After the "critical" 9,430 Cherokees were built, the layoff was enacted so as not to strain the automaker's logistics partners before the Cherokee is actually released. Chrysler says the temporary layoff will last about two weeks, with 500 workers out of work and another 600 reassigned at the Toledo Assembly Complex where the sports utility vehicle was being built. The second-shift workers were hired on August 19.
Chrysler previously insisted that it would release the Cherokee to dealerships by the end of the third quarter, and it initially planned to start selling the SUVs in mid-August. Apparently the Cherokee needed a software fix before hitting showrooms, which is how Chrysler explains why the release schedule is out of whack. We're thinking that this software fix addresses the "powertrain calibration" issue that delayed the first media test drives of the model. According to the Toledo Blade, Chrysler has admitted it is doing "extended quality validation testing" but refused to provide more information.

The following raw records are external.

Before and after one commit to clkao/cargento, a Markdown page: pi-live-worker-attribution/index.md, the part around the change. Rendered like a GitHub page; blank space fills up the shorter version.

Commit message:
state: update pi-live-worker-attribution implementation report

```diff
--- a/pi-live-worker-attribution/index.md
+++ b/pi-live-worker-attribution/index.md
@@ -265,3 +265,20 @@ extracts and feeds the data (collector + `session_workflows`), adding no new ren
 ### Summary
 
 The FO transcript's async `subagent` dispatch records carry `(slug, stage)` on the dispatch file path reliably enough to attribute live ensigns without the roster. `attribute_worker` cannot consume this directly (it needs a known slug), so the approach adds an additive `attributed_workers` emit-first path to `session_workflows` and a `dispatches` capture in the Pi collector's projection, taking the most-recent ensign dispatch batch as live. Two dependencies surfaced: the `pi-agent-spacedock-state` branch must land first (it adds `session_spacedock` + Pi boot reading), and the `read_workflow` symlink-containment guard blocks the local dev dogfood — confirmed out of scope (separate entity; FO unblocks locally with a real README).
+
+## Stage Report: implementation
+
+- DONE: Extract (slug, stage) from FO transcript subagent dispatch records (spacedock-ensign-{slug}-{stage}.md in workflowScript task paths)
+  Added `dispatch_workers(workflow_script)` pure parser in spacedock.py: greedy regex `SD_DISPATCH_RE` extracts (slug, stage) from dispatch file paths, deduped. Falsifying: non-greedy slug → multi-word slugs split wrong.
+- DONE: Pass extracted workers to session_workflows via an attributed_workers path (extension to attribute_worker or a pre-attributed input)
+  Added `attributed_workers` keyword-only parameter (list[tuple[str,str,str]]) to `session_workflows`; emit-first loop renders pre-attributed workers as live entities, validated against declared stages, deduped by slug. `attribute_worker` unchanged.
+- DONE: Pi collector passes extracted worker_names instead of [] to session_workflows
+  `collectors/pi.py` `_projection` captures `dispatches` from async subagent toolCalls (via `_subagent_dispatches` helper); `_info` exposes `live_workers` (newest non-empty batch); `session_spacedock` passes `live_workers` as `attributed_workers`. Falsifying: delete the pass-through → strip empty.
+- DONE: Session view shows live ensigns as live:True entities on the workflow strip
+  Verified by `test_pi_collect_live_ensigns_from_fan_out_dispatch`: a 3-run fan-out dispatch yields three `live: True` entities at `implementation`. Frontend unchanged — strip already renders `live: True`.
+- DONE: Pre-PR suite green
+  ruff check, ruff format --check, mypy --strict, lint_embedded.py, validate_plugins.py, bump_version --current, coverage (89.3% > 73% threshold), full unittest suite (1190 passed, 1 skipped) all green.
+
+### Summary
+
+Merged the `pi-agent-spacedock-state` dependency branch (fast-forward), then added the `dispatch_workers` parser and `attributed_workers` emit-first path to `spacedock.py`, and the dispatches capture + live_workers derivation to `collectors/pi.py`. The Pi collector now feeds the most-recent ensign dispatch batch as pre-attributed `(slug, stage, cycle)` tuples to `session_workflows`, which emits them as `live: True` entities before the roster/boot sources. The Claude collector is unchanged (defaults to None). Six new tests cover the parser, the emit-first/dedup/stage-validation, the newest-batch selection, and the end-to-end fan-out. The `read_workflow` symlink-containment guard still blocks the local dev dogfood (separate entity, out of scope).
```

Automotive News quotes Tinson as saying that Cherokees haven't been released to dealerships yet, but that she promises it plans to do so before the end of the third quarter – which is next Monday.